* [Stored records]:
◇ ◇ ◇

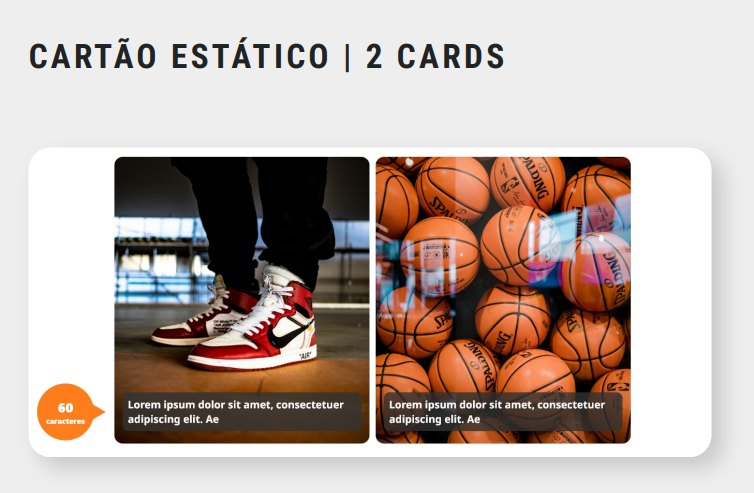
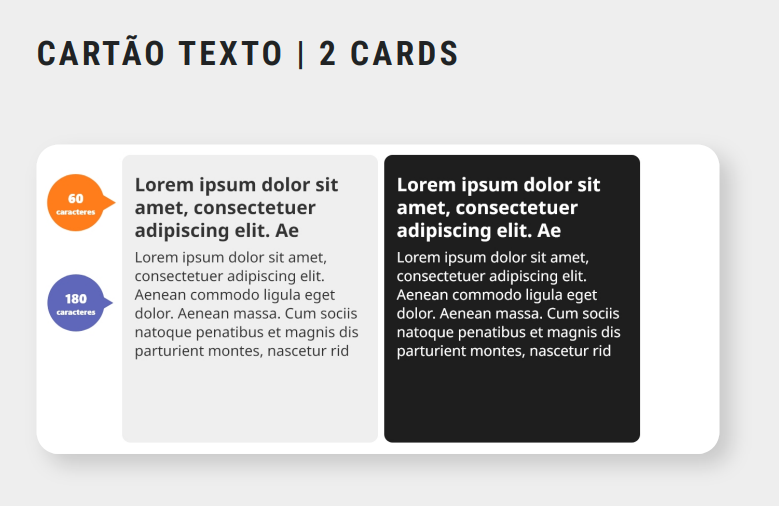
feat: add card texto

diff --git a/cartoes-texto-estatico/cartoes-imagem-estatico__4/opcao__2/Codigo.html b/cartoes-texto-estatico/cartoes-imagem-estatico__4/opcao__2/Codigo.html
@@ -1,18 +1,30 @@
-<!-- CARDS ESTATICOS (2 CARDS) -->
-<br>
-  <div class="cards-container-2 my-5">
-    <div class="cards-static static-2" style="background-image: url('Url da imagem com as dimensões 392px/528px');">
-      <div class="static-card-text">
-        <h2 class="card-title">Título com 40 caracteres</h2>
-        <p class="card-text">Texto com 60 caracteres</p>
+  <!-- CARTÕES DE 4 (TEXTO) -->
+  <div class="d-flex my-5">
+    <div class="card__features card__features--four owl-carousel owl-theme carousel-card owl-loaded owl-drag">
+      <div class="card__item">
+        <div class="card__verse rounded-lg" style="background-color: #EFEFEF">
+          <h3 class="font-weight-bold mt-2 mb-1" style="color: #333333">Título com 60 caracterese</h3>
+          <p style="color: #333333">Texto com 360 caracteres</p>
+        </div>
       </div>
-    </div>
-    <div class="cards-static static-2" style="background-image: url('Url da imagem com as dimensões 392px/528px');">
-      <div class="static-card-text">
-        <h2 class="card-title">Título com 40 caracteres</h2>
-        <p class="card-text">Texto com 60 caracteres</p>
+      <div class="card__item">
+        <div class="card__verse rounded-lg" style="background-color: #00FFFF">
+          <h3 class="font-weight-bold mt-2 mb-1" style="color: #000">Título com 60 caracterese</h3>
+          <p style="color: #000">Texto com 360 caracteres</p>
+        </div>
+      </div>
+      <div class="card__item">
+        <div class="card__verse rounded-lg" style="background-color: #6A5ACD">
+          <h3 class="font-weight-bold mt-2 mb-1" style="color: #fff">Título com 60 caracterese</h3>
+          <p style="color: #fff">Texto com 360 caracteres</p>
+        </div>
+      </div>
+      <div class="card__item">
+        <div class="card__verse rounded-lg" style="background-color: #000080">
+          <h3 class="font-weight-bold mt-2 mb-1" style="color: #fff">Título com 60 caracterese</h3>
+          <p style="color: #fff">Texto com 360 caracteres</p>
+        </div>
       </div>
     </div>
   </div>
-<br>
-<!-- /CARDS ESTATICOS (2 CARDS) --> 
+  <!-- CARTÕES DE 4 (TEXTO) -->

diff --git a/cartoes-texto-estatico/cartoes-imagem-estatico__2/opcao__2/Codigo.html b/cartoes-texto-estatico/cartoes-imagem-estatico__2/opcao__2/Codigo.html
@@ -1,23 +1,18 @@
-
-      <!-- CARTÕES DE 2 (ESTÁTICO) -->
-      <div class="d-flex my-4 justify-content-center">
-        <div class="card__features card__features--two d-lg-flex d-md-block">
-          <div class="card__item mb-3">
-            <div class="card__obverse d-flex flex-column justify-content-end">
-              <div class="card__obverse--image position-absolute rounded-lg" style="background-image: url(https://i.pinimg.com/236x/47/14/4b/47144be735f48cdf694b9b0a724272e9.jpg);"></div>
-              <div class="card__obverse--text position-relative rounded-lg">
-                <p class="m-0 font-weight-bold">Texto com 60 caracteres</p>
-              </div>
-            </div>
-          </div>
-          <div class="card__item mb-3">
-            <div class="card__obverse d-flex flex-column justify-content-end">
-              <div class="card__obverse--image position-absolute rounded-lg" style="background-image: url(https://i.pinimg.com/236x/47/14/4b/47144be735f48cdf694b9b0a724272e9.jpg);"></div>
-              <div class="card__obverse--text position-relative rounded-lg">
-                <p class="m-0 font-weight-bold">Texto com 60 caracteres</p>
-              </div>
-            </div>
-          </div>
-        </div>
+ <!-- CARTÕES DE 2 (TEXTO) -->
+ <div class="d-flex my-4 justify-content-center">
+  <div class="card__features card__features--two d-lg-flex d-md-block">
+    <div class="card__item mb-3">
+      <div class="card__verse rounded-lg" style="background-color: #EFEFEF">
+        <h3 class="font-weight-bold mt-2 mb-1" style="color: #333333">Título 60 caracteres</h3>
+        <p style="color: #333333">Texto descritivo com 360 caracteres</p>
       </div>
-      <!-- CARTÕES DE 2 (ESTÁTICO) -->
+    </div>
+    <div class="card__item mb-3">
+      <div class="card__verse rounded-lg" style="background-color: #00FFFF">
+        <h3 class="font-weight-bold mt-2 mb-1" style="color: #333333">Título 60 caracteres</h3>
+        <p style="color: #333333">Texto descritivo com 360 caracteres</p>
+      </div>
+    </div>
+  </div>
+</div>
+<!-- CARTÕES DE 2 (TEXTO) -->

diff --git a/cartoes-imagem-estatico/cartoes-imagem-estatico__2/opcao__2/Codigo.html b/cartoes-imagem-estatico/cartoes-imagem-estatico__2/opcao__2/Codigo.html
@@ -1,18 +1,23 @@
-<!-- CARDS ESTATICOS (2 CARDS) -->
-<div class="cards-container-2 my-5">
-  <div class="cards-static static-2"
-    style="background-image: url('Url da imagem com as dimensões 493px/554px');">
-    <div class="static-card-text">
-      <h2 class="card-title">Titulo com 40 caracteres</h2>
-      <p class="card-text">Texto com 60 caracteres</p>
-    </div>
-  </div>
-  <div class="cards-static static-2 static-relative"
-    style="background-image: url('Url da imagem com as dimensões 493px/554px');">
-    <div class="static-card-text">
-      <h2 class="card-title"> Titulo com 40 caracteres</h2>
-      <p class="card-text">Texto com 60 caracteres</p>
-    </div>
-  </div>
-</div>
-<!-- /CARDS ESTATICOS (2 CARDS) -->
+
+      <!-- CARTÕES DE 2 (ESTÁTICO) -->
+      <div class="d-flex my-4 justify-content-center">
+        <div class="card__features card__features--two d-lg-flex d-md-block">
+          <div class="card__item mb-3">
+            <div class="card__obverse d-flex flex-column justify-content-end">
+              <div class="card__obverse--image position-absolute rounded-lg" style="background-image: url(https://i.pinimg.com/236x/47/14/4b/47144be735f48cdf694b9b0a724272e9.jpg);"></div>
+              <div class="card__obverse--text position-relative rounded-lg">
+                <p class="m-0 font-weight-bold">Texto com 60 caracteres</p>
+              </div>
+            </div>
+          </div>
+          <div class="card__item mb-3">
+            <div class="card__obverse d-flex flex-column justify-content-end">
+              <div class="card__obverse--image position-absolute rounded-lg" style="background-image: url(https://i.pinimg.com/236x/47/14/4b/47144be735f48cdf694b9b0a724272e9.jpg);"></div>
+              <div class="card__obverse--text position-relative rounded-lg">
+                <p class="m-0 font-weight-bold">Texto com 60 caracteres</p>
+              </div>
+            </div>
+          </div>
+        </div>
+      </div>
+      <!-- CARTÕES DE 2 (ESTÁTICO) -->

diff --git a/cartoes-texto-estatico/cartoes-imagem-estatico__3/opcao__2/Codigo.html b/cartoes-texto-estatico/cartoes-imagem-estatico__3/opcao__2/Codigo.html
@@ -1,18 +1,24 @@
-<!-- CARDS ESTATICOS (2 CARDS) -->
-<br>
-  <div class="cards-container-2 my-5">
-    <div class="cards-static static-2" style="background-image: url('Url da imagem com as dimensões 392px/528px');">
-      <div class="static-card-text">
-        <h2 class="card-title">Título com 40 caracteres</h2>
-        <p class="card-text">Texto com 60 caracteres</p>
+<!-- CARTÕES DE 3 (TEXTO) -->
+<div class="d-flex my-5">
+  <div class="card__features card__features--three owl-carousel owl-theme carousel-card owl-loaded owl-drag">
+    <div class="card__item">
+      <div class="card__verse rounded-lg" style="background-color: #EFEFEF">
+        <h3 class="font-weight-bold mt-2 mb-1" style="color: #333333">Título com 60 caracteres</h3>
+        <p style="color: #333333">Texto com 360 caracteres</p>
       </div>
     </div>
-    <div class="cards-static static-2" style="background-image: url('Url da imagem com as dimensões 392px/528px');">
-      <div class="static-card-text">
-        <h2 class="card-title">Título com 40 caracteres</h2>
-        <p class="card-text">Texto com 60 caracteres</p>
+    <div class="card__item">
+      <div class="card__verse rounded-lg" style="background-color: #00FFFF">
+        <h3 class="font-weight-bold mt-2 mb-1" style="color: #333333">Título com 60 caracteres</h3>
+        <p style="color: #333333">Texto descritivo com 360 caracteres</p>
+      </div>
+    </div>
+    <div class="card__item">
+      <div class="card__verse rounded-lg" style="background-color: #6A5ACD">
+        <h3 class="font-weight-bold mt-2 mb-1" style="color: #fff">Título com 60 caracteres</h3>
+        <p style="color: #fff">Texto com 360 caracteres</p>
       </div>
     </div>
   </div>
-<br>
-<!-- /CARDS ESTATICOS (2 CARDS) --> 
+</div>
+<!-- CARTÕES DE 3 (TEXTO) -->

◇ ◇ ◇

* [Exercise brief]: Provide solely the number of lines in the data that include the word "flex".

* [Response to this task]: 12